The new settlers from England, after months in cramped quarters at sea, arrived in the port of Lyttelton. The next part of the journey involved climbing  over the Port Hills via the Bridle Path, crossing the Heathcote River, at a place called Ferrymead, and proceeding to town along a muddy pot holed road. Their belongings, the ones they couldn’t carry, came the long way round, by sea from Lyttelton to Sumner and thence to Christchurch Quay.  From here their goods were taken by horse ,or dray, to Christchurch. Travelling to, and through, the city was a difficult and arduous process.

My great great grandparents, James and Amelia,  arrived in Lyttelton on 16 August 1855 aboard the Caroline Agnes.  They came with their three small children; Caroline, George and Fanny.  My great-grandmother, Fanny, was a year old. It is possible that where I stood, to take my photos of the old Christchurch Quay, was the very place where my forbears once stood. Perhaps it was here they paused, took a deep, weary and determined breath, and negotiated their way to a new and different life.  Not in Christchurch, as it turned out, because by 1856 the family was settled further north in the small settlement of Kaiapoi.

This is the view, up river, following the towpath. The Port Hills can be seen in the distance.

The towpath to the city

As I reflected on days past, Heathcote River Reflectionsthe path we are on today seemed not so hard; our ancestors trod it once before.  We can take courage from their successes and failures.  They travel with us as our companion  guides and let us know that we can tackle  present and future roads. That’s enough to make me smile.

Playing the waiting game

In Christchurch, these days, we are learning to play the waiting game. We wait for insurance companies. We wait for repairs. We wait for phone calls, and on phone calls. We wait in traffic. We wait for businesses to reopen, for buildings to be restored or built. We wait for plumbers and carpenters.  We wait in lines of traffic and we wait for rain……..sometimes we play the game well and with patience; other times, not so much. Our health authorities, worried about the stress levels, particularly the ones generated in those “other times’, has launched a campaign called All Right? (http://www.cdhb.govt.nz/communications/media/2013/130225.htm) ( http://www.allright.co.nz/ )

Today, after almost a week at home waiting for workmen and assessors, and for the house to dry out, we finally decided it would be all right to venture out for some early autumn sunshine. No one was scheduled to visit the house after 3pm, so we were free to flee.

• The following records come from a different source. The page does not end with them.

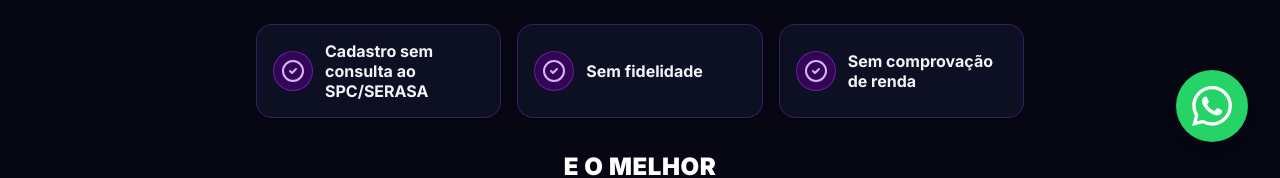
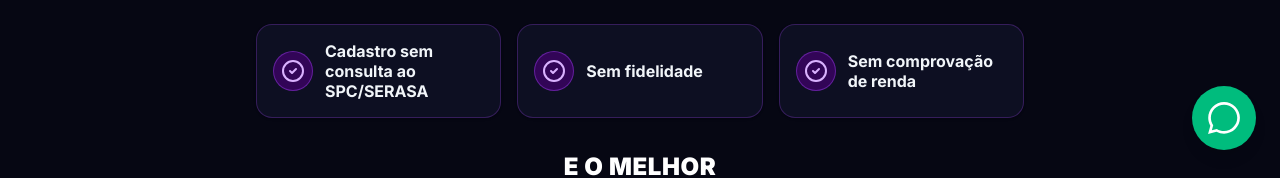
Before and after one commit to erivaniacasanova-jpg/pagina-de-vendas-federal-representantes, a React (Vite) app: page / in a window 1280 px wide. Shown: the part 626-804 px from the top of the page. Built offline with nearby package versions, Linux system fonts and the light colour scheme.

Commit message:
Update WhatsAppButton.tsx

```diff
--- a/components/WhatsAppButton.tsx
+++ b/components/WhatsAppButton.tsx
@@ -1,30 +1,32 @@
-import React from 'react';
-import { WHATSAPP_LINK_SALES } from '../constants';
+import React, { useEffect, useState } from 'react';
+import { REPRESENTANTES, REPRESENTANTE_PADRAO, Representante } from '../representantes';
 
 export const WhatsAppButton: React.FC = () => {
+  const [representante, setRepresentante] = useState<Representante>(REPRESENTANTE_PADRAO);
+
+  useEffect(() => {
+    const pathId = window.location.pathname.replace('/', '').trim();
+    if (pathId && REPRESENTANTES[pathId]) {
+      setRepresentante(REPRESENTANTES[pathId]);
+    }
+  }, []);
+
+  const msg = encodeURIComponent(`Olá! Vim pelo site e gostaria de informações com ${representante.nome}.`);
+  const urlWa = `https://wa.me/${representante.whatsapp}?text=${msg}`;
+
   return (
-    <div className="fixed z-[9999] bottom-24 right-4 md:bottom-8 md:right-8 flex items-center justify-center pointer-events-auto">
     <a
-        href={WHATSAPP_LINK_SALES}
+      href={urlWa}
       target="_blank"
       rel="noopener noreferrer"
-        className="relative bg-[#25D366] hover:bg-[#20bd5a] text-white p-3 md:p-4 rounded-full shadow-lg group flex items-center justify-center"
-        aria-label="Falar no WhatsApp"
+      className="fixed bottom-6 right-6 z-50 bg-emerald-500 hover:bg-emerald-600 text-white p-4 rounded-full shadow-lg transition-transform hover:scale-110 flex items-center justify-center"
+      aria-label="Contato WhatsApp"
     >
-        {/* Official WhatsApp Icon SVG */}
-        <svg
-          viewBox="0 0 24 24"
-          className="w-8 h-8 md:w-10 md:h-10 fill-current"
-          xmlns="http://www.w3.org/2000/svg"
-        >
-          <path d="M17.472 14.382c-.297-.149-1.758-.867-2.03-.967-.273-.099-.471-.148-.67.15-.197.297-.767.966-.94 1.164-.173.199-.347.223-.644.075-.297-.15-1.255-.463-2.39-1.475-.883-.788-1.48-1.761-1.653-2.059-.173-.297-.018-.458.13-.606.134-.133.298-.347.446-.52.149-.174.198-.298.298-.497.099-.198.05-.371-.025-.52-.075-.149-.669-1.612-.916-2.207-.242-.579-.487-.5-.669-.51-.173-.008-.371-.01-.57-.01-.198 0-.52.074-.792.372-.272.297-1.04 1.016-1.04 2.479 0 1.462 1.065 2.875 1.213 3.074.149.198 2.096 3.2 5.077 4.487.709.306 1.262.489 1.694.625.712.227 1.36.195 1.871.118.571-.085 1.758-.719 2.006-1.413.248-.694.248-1.289.173-1.413-.074-.124-.272-.198-.57-.347m-5.421 7.403h-.004a9.87 9.87 0 01-5.031-1.378l-.361-.214-3.741.982.998-3.648-.235-.374a9.86 9.86 0 01-1.51-5.26c.001-5.45 4.436-9.884 9.888-9.884 2.64 0 5.122 1.03 6.988 2.898a9.825 9.825 0 012.893 6.994c-.003 5.45-4.437 9.884-9.885 9.884m8.413-18.297A11.815 11.815 0 0012.05 0C5.495 0 .16 5.335.157 11.892c0 2.096.547 4.142 1.588 5.945L.057 24l6.305-1.654a11.882 11.882 0 005.683 1.448h.005c6.554 0 11.89-5.335 11.893-11.893a11.821 11.821 0 00-3.48-8.413Z"/>
+      <svg className="w-8 h-8 fill-current" viewBox="0 0 24 24">
+        <path d="M.057 24l1.687-6.163c-1.041-1.804-1.588-3.849-1.587-5.946.003-6.556 5.338-11.891 11.893-11.891 3.181.001 6.167 1.24 8.413 3.488 2.245 2.248 3.481 5.236 3.48 8.414-.003 6.557-5.338 11.892-11.893 11.892-1.99-.001-3.951-.5-5.688-1.448l-6.305 1.654zm6.597-3.807c1.676.995 3.276 1.591 5.392 1.592 5.448 0 9.886-4.434 9.889-9.885.002-5.462-4.415-9.89-9.881-9.892-5.452 0-9.887 4.434-9.889 9.884-.001 2.225.651 3.891 1.746 5.634l-.999 3.648 3.742-.981z" />
       </svg>
-
-        {/* Tooltip on desktop */}
-        <span className="hidden md:block absolute right-full mr-3 bg-white text-slate-900 px-3 py-1.5 rounded-lg text-sm font-semibold shadow-lg whitespace-nowrap opacity-0 group-hover:opacity-100 pointer-events-none">
-          Fale Conosco
-        </span>
     </a>
-    </div>
   );
 };
+
+export default WhatsAppButton;
```
Lines whose indentation alone changed are shown as unchanged.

We went to a favourite spot; Mona Vale. Funny thing was that, when we were there, everywhere I looked, I seemed to be surrounded by signs and scenes of waiting. I was still involved in a waiting game.  Follow my photos and see what I mean.

Waiting to fall Waiting to fall

Waiting on a bridge for a breeze to a final destinationWaiting for a breeze

Waiting to fly Waiting for the moment to fly

Waiting for an audienceWaiting for the audience  Waiting for a meal; or a dusterWaiting for a meal

Waiting for Hilda; a special seat for someone’s special great-grandmother from CanadaWaiting for HildaHilda's place

Waiting for someone to remember where they left itNow where did I file it?

So how did you find that variation on the waiting game? Am I playing it well?   Am I doing all right?

© silkannthreades